**EXERCISE PROMPT**
Could you copy the lines below exactly, leaving none out?

**EXTRACTED RECORDS**
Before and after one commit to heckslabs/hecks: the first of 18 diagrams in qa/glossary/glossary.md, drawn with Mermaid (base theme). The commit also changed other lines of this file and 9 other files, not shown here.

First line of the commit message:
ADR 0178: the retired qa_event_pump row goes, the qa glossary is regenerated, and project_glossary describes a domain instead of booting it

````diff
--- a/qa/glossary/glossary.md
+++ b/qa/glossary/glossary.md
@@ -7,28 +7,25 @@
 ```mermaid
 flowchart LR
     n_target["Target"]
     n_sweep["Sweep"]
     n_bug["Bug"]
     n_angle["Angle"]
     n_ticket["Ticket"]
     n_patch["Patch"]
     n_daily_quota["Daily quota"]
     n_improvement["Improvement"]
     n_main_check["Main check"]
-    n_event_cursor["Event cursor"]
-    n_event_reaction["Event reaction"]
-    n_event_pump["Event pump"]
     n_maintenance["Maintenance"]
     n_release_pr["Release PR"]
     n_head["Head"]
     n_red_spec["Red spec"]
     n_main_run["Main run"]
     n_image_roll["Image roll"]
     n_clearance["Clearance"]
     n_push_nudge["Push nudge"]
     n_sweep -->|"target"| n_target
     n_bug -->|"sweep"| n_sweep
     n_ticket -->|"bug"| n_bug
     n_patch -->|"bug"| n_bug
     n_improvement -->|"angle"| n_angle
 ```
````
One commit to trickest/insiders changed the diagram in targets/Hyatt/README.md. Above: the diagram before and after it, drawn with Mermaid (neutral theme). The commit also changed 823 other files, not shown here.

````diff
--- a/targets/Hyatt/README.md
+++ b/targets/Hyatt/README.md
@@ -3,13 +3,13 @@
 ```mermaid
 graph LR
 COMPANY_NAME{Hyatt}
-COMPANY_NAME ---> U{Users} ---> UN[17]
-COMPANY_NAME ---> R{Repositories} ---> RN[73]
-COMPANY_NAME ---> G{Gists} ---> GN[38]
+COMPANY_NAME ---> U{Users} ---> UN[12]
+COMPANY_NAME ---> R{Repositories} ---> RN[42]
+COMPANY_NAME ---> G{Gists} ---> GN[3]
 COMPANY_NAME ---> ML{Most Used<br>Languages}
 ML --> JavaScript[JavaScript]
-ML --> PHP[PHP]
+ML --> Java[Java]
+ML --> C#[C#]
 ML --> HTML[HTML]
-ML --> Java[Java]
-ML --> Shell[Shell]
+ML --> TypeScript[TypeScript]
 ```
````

**ANSWER SECTION**
Before and after one commit to heckslabs/hecks: the first of 18 diagrams in qa/glossary/glossary.md, drawn with Mermaid (base theme). The commit also changed other lines of this file and 9 other files, not shown here.

First line of the commit message:
ADR 0178: the retired qa_event_pump row goes, the qa glossary is regenerated, and project_glossary describes a domain instead of booting it

````diff
--- a/qa/glossary/glossary.md
+++ b/qa/glossary/glossary.md
@@ -7,28 +7,25 @@
 ```mermaid
 flowchart LR
     n_target["Target"]
     n_sweep["Sweep"]
     n_bug["Bug"]
     n_angle["Angle"]
     n_ticket["Ticket"]
     n_patch["Patch"]
     n_daily_quota["Daily quota"]
     n_improvement["Improvement"]
     n_main_check["Main check"]
-    n_event_cursor["Event cursor"]
-    n_event_reaction["Event reaction"]
-    n_event_pump["Event pump"]
     n_maintenance["Maintenance"]
     n_release_pr["Release PR"]
     n_head["Head"]
     n_red_spec["Red spec"]
     n_main_run["Main run"]
     n_image_roll["Image roll"]
     n_clearance["Clearance"]
     n_push_nudge["Push nudge"]
     n_sweep -->|"target"| n_target
     n_bug -->|"sweep"| n_sweep
     n_ticket -->|"bug"| n_bug
     n_patch -->|"bug"| n_bug
     n_improvement -->|"angle"| n_angle
 ```
````
One commit to trickest/insiders changed the diagram in targets/Hyatt/README.md. Above: the diagram before and after it, drawn with Mermaid (neutral theme). The commit also changed 823 other files, not shown here.

````diff
--- a/targets/Hyatt/README.md
+++ b/targets/Hyatt/README.md
@@ -3,13 +3,13 @@
 ```mermaid
 graph LR
 COMPANY_NAME{Hyatt}
-COMPANY_NAME ---> U{Users} ---> UN[17]
-COMPANY_NAME ---> R{Repositories} ---> RN[73]
-COMPANY_NAME ---> G{Gists} ---> GN[38]
+COMPANY_NAME ---> U{Users} ---> UN[12]
+COMPANY_NAME ---> R{Repositories} ---> RN[42]
+COMPANY_NAME ---> G{Gists} ---> GN[3]
 COMPANY_NAME ---> ML{Most Used<br>Languages}
 ML --> JavaScript[JavaScript]
-ML --> PHP[PHP]
+ML --> Java[Java]
+ML --> C#[C#]
 ML --> HTML[HTML]
-ML --> Java[Java]
-ML --> Shell[Shell]
+ML --> TypeScript[TypeScript]
 ```
````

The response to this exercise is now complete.